A lot of people love animals. They love visiting them at zoos, coming home to them as pets and viewing them in their natural habitats.
But sometimes things can go awry between animal and human. Dogs can attack, things in the ocean can bite you, and there are all kinds of things flying around that can give you a nasty sting.
So what are the best ways to avoid animal attacks?
According to the American Humane Association, about 4.7 million people in the United States are bitten by a dog each year and 71% of those bites are on the extremities (legs, hands, arms and feet).
Jeremy Talamantes, dog trainer and owner of K-9 Behavior Services, says when you're confronted by a vicious dog, you might be bitten or you might be attacked. And for your own safety, it's important to recognize the difference.
"You have bites and you have attacks. So the bites happen very often, but the attacks are 'I'm not letting go. I'm going back and forth on you.' And those are the ones that are serious and they can be life threatening situations," said Talamantes in a TV interview.
A lot of experts say not to panic if you're confronted by a mean dog, but that's clearly a difficult thing to do, especially if you have a slight fear or a full-on phobia.
But Talamantes says staying calm is the best thing you can do in most cases, because running will set off a natural instinct in the dog and tell him to give chase.
"If you find yourself in a situation where you come around a corner and a dog comes up and he's staring at you, he's sizing you up and at that same moment you need to do the same thing," advised Talamantes.
"You need to stop. Don't move. Don't take off running. If you take off running, you're prey. It's a prey-driven instinct that a dog has. He's going to chase you and he's going to take you down."
In addition, Talamantes says if a dog is biting you for more than three seconds -- it's not a just a bite, it's an attack -- and you'll have to do whatever you can to protect yourself.
He suggests to start screaming to get someone's attention, which probably won't be too hard for you to do considering the circumstances. After that, try to find something to put in between yourself and the dog, like a garbage can lid, stick or broom.
And just as important, go to the emergency room if you're ever bitten, since the bacteria in a dog's mouth can cause infection, experts say.
When it comes to avoiding a bee sting, experts say to think about where you're going and plan accordingly.
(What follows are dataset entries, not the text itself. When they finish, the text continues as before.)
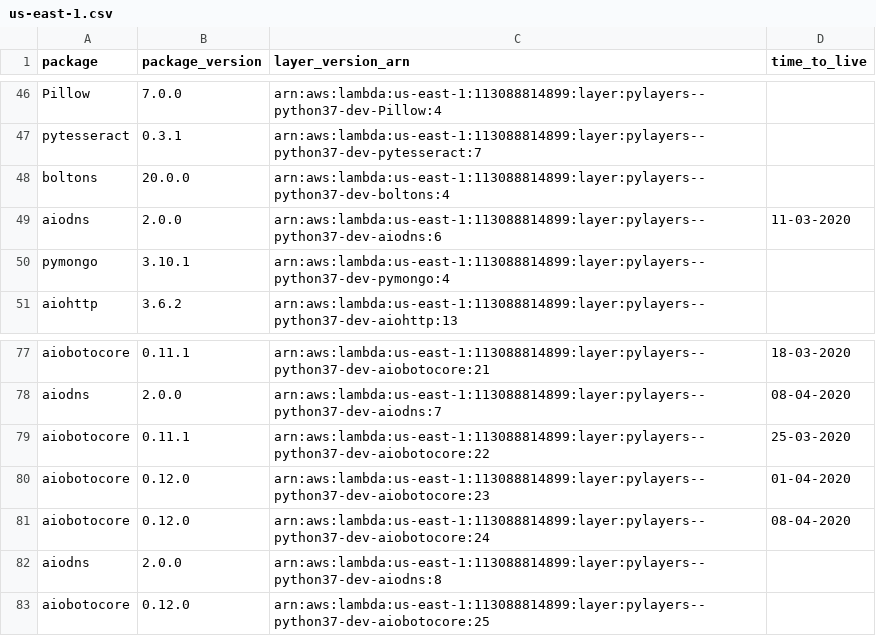
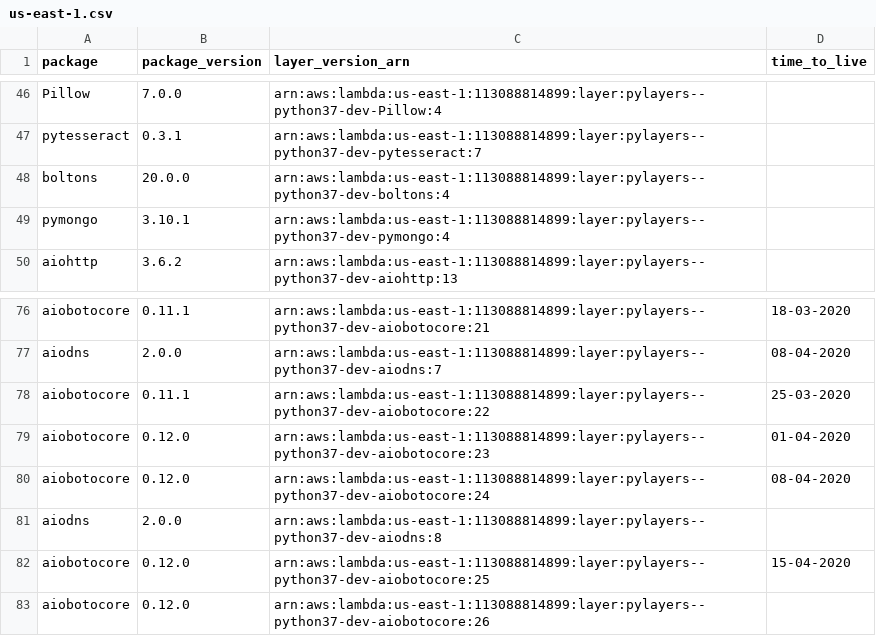
Before and after one commit to keithrozario/Klayers-dev, a CSV file: deployments/python3.7/arns/us-east-1.csv, drawn as a sheet; only a part is shown, gaps mark what is left out.

```diff
--- a/deployments/python3.7/arns/us-east-1.csv
+++ b/deployments/python3.7/arns/us-east-1.csv
@@ -48,3 +48,2 @@ pytesseract,0.3.1,arn:aws:lambda:us-east-1:113088814899:layer:pylayers--python37
 boltons,20.0.0,arn:aws:lambda:us-east-1:113088814899:layer:pylayers--python37-dev-boltons:4,
-aiodns,2.0.0,arn:aws:lambda:us-east-1:113088814899:layer:pylayers--python37-dev-aiodns:6,11-03-2020
 pymongo,3.10.1,arn:aws:lambda:us-east-1:113088814899:layer:pylayers--python37-dev-pymongo:4,
@@ -82,2 +81,3 @@ aiobotocore,0.12.0,arn:aws:lambda:us-east-1:113088814899:layer:pylayers--python3
 aiodns,2.0.0,arn:aws:lambda:us-east-1:113088814899:layer:pylayers--python37-dev-aiodns:8,
-aiobotocore,0.12.0,arn:aws:lambda:us-east-1:113088814899:layer:pylayers--python37-dev-aiobotocore:25,
+aiobotocore,0.12.0,arn:aws:lambda:us-east-1:113088814899:layer:pylayers--python37-dev-aiobotocore:25,15-04-2020
+aiobotocore,0.12.0,arn:aws:lambda:us-east-1:113088814899:layer:pylayers--python37-dev-aiobotocore:26,
```
Also changed, not shown: deployments/python3.7/arns/us-west-2.csv, 1 other file.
Researchers at the University of California Agriculture & Natural Resources say to avoid wearing colognes, perfumes or scented soaps if you're going to be in a place that has a lot of bees or wasps.
Additionally, they say not to wear bright or heavily patterned clothing or walk barefoot in areas with a lot of foliage. And if a bee or wasp does land on you, most times it's not looking to sting; it's just looking for water.
"If you remain calm when a bee or wasp lands on your skin to inspect a smell or to get water if you are sweating heavily, the insect eventually will leave of its own accord," wrote the researchers. "If you don't want to wait for it to leave, gently and slowly brush it away with a piece of paper."
Most experts say unless you're disturbing a nest, the chances are high you won't be stung. But if a bee lands on you, you increase those chances if you swat at it or try to hit it.
And after you decide whether you're going to brush the bee off or wait for it to leave, you should slowly back away and go to another area, experts advise.
If you're allergic to bee or wasp stings, get emergency medical treatment immediately. And wearing a Medic-alert bracelet if you're allergic to stings is another smart move.
As for bear attacks, you're more likely to be bitten by a dog or stung by a bee, but they still happen.
And just because the chances of something bad occurring are low, it doesn't mean that you don't prepare for it in some way, right?
Like getting struck by lightning. Even though the chances are low, you still take the necessary precautions during a thunderstorm. You don't go walking under a tall tree, for Pete's sake.
According to safety tips provided by various sources, including Hinterland Who's Who and Parks Canada, it's best to make a lot of noise if you're walking through the woods, or in an area that's known to have bears.
Making noise as you walk will alert a bear to your presence, because if it becomes alarmed, you'll increase your chances of being confronted. Generally, bears will try to avoid a confrontation, so if they hear you coming they'll go someplace else, experts say.
If you do run into a bear or one runs into you, slowly back way. Running will only increase the chances of an attack occurring.
And experts say if you plan to be in an area that's known to have bears, you should keep bear spray handy, and have it in a place where you can grab it quickly.
If the bear isn't retreating, hold your arms high above your head. This will make you appear bigger in size to the bear, and it might back off.
Obviously, these tips will be difficult to follow in the heat of an attack, but you'll still need to be prepared nonetheless. A recent study published in the Journal of Wildlife Management showed that attacks by North American black bears are happening more frequently, as population in the United States and Canada continues to grow.
"We didn't demonstrate why population growth is correlated with more bear attacks," explained Stephen Herrero, a professor at the University of Calgary and one of the study authors. "But we speculate that it could be because bears in those areas are living in less productive habitat with periodic food stress, which may predispose some bears to consider people as prey.
"With training, people can learn to recognize the behavior of a bear that is considering them as prey and deter an attack by taking aggressive action such as fighting back," he said.